We knew that South Africa was no picnic, sailing wise,. There is a huge current that runs south along the coast and if there are SW winds it can get really ugly. We weren't prepared for the thunder storms, it is getting on to late spring here and we thought the weather would be moderating. Apparently summer here is the rainy season and the weather can be rainy and foggy all summer. There are still over a 1000 miles to Cape Town so we will have a chance to experience more of South Africa's notorious sailing conditions.
I wanted to tell you about some of the meals we had onboard as we were crossing. In our last port in Madagascar, some fisherman came to the boat and we bought 3 meals of prawns. There we were shucking the prawns, throwing the shells overboard and having a lovely tomato based dish with onions, garlic and Chinese cabbage over rice, a cabbage and carrot salad for our greens and for dessert we had ripe mangoes that we slurped with enjoyment. The next day we had a tuna sandwich on fresh bread I had baked that morning with yogurt (I had made) for dessert. We definitely weren't suffering. I am looking forward to eating our first South African meal ashore. I am salivating just thinking about it. At the moment we have no juice on board, no vegetables other than a few small potatoes and no fresh fruit. We had to eat all our meat at once because the fridge gave out on us and it all defrosted. We are definitely making landfall today during daylight hours.
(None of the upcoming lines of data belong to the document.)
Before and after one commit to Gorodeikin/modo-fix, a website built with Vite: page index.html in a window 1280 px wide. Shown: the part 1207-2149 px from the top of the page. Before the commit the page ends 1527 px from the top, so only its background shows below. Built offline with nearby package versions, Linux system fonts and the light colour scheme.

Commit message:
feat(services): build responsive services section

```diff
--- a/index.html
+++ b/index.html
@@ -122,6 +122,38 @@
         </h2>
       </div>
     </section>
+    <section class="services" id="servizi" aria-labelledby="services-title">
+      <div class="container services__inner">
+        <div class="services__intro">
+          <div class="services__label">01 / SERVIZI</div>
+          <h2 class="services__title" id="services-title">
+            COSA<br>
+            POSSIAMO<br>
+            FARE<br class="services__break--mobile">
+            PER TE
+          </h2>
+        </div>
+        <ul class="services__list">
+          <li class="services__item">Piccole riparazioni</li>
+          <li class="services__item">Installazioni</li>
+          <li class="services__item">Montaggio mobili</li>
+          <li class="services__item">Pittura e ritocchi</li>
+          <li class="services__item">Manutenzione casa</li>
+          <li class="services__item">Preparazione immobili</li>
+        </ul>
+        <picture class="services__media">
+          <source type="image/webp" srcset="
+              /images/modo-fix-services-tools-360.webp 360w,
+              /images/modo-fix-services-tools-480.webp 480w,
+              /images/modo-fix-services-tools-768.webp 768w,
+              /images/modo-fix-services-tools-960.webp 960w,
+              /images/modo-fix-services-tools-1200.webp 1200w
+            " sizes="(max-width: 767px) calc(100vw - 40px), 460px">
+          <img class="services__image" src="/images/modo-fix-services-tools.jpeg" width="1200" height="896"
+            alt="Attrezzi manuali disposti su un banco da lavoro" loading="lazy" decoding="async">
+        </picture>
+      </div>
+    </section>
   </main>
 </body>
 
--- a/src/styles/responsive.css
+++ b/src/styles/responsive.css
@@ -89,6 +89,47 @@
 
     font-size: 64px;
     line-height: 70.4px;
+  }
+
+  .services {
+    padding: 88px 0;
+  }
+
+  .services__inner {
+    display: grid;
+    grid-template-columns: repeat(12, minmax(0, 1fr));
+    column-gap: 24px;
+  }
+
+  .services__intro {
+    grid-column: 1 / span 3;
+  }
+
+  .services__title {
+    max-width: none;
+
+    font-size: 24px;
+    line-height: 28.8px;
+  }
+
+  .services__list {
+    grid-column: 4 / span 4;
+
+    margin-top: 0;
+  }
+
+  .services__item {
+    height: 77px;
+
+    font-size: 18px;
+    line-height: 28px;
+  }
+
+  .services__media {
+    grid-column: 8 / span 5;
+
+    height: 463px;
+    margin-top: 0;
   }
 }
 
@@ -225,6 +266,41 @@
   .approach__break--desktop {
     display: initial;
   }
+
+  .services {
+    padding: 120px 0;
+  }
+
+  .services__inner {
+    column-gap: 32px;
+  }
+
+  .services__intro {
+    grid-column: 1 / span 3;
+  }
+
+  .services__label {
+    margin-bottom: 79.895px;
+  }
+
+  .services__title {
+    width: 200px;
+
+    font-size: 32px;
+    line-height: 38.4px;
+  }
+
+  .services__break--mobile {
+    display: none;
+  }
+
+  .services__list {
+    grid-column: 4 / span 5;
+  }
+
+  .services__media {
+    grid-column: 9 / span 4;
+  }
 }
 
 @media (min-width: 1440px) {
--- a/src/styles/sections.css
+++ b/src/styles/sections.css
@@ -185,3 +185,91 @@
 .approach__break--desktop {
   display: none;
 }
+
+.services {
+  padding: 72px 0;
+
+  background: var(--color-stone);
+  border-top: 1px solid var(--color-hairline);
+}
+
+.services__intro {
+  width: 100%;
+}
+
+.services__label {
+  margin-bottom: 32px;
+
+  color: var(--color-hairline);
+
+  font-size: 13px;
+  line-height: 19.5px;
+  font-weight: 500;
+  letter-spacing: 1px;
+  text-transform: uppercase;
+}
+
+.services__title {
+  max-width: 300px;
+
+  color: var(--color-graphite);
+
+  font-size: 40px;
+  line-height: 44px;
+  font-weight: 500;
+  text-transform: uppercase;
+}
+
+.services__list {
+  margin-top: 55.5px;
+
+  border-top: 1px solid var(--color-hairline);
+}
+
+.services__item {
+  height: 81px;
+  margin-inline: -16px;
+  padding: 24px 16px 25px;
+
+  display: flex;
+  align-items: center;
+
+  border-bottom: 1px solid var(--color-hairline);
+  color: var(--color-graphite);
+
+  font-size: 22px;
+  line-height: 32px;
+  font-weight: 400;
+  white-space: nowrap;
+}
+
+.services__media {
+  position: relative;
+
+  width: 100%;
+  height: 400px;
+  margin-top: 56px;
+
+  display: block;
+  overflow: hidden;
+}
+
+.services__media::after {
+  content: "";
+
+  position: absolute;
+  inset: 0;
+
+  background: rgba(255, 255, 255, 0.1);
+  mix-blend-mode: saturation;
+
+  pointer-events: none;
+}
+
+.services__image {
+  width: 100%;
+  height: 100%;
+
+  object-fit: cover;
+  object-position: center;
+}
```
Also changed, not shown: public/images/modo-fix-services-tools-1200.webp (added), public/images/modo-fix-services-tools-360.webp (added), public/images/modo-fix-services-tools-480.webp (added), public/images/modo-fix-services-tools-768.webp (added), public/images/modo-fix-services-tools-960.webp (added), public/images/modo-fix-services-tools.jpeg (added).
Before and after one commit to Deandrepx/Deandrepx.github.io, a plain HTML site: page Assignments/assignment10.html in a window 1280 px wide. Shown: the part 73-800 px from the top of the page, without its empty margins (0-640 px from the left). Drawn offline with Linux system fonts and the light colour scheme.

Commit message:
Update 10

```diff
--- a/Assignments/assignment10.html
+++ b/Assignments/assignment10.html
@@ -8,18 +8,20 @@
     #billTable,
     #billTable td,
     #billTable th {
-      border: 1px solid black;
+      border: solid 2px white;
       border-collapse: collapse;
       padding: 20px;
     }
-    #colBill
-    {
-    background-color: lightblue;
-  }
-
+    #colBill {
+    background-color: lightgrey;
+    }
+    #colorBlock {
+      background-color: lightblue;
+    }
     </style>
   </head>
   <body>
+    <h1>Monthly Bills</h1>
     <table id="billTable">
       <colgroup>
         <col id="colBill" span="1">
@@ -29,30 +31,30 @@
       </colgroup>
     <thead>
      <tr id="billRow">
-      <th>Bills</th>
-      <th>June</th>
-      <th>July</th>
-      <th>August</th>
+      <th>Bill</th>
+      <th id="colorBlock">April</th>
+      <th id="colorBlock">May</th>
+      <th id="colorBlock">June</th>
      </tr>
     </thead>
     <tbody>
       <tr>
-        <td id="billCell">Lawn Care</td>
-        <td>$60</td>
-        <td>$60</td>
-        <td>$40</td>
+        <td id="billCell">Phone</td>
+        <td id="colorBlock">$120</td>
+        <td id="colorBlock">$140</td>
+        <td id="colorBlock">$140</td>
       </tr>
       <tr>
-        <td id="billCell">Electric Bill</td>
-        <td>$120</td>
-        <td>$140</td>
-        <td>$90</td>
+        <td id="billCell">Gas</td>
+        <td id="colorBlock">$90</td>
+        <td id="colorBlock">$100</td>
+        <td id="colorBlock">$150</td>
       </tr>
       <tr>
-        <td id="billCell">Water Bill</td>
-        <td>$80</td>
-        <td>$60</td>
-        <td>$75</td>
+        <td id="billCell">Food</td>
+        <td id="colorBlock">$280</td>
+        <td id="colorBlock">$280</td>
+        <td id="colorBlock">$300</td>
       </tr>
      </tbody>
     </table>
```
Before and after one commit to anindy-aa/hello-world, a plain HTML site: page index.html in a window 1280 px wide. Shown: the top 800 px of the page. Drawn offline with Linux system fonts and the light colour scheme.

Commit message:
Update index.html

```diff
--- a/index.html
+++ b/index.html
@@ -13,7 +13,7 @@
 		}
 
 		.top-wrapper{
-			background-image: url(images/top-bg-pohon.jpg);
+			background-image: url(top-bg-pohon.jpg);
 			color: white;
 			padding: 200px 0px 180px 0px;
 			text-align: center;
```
I AM NOT SPENDING ANOTHER NIGHT AT SEA WITH ALL THIS LIGHTNING AROUND!!
There are now 18 boats that we know of converging on Richard's Bay so the stories will be flying and the hugs will be heartfelt after crossing this difficult piece of water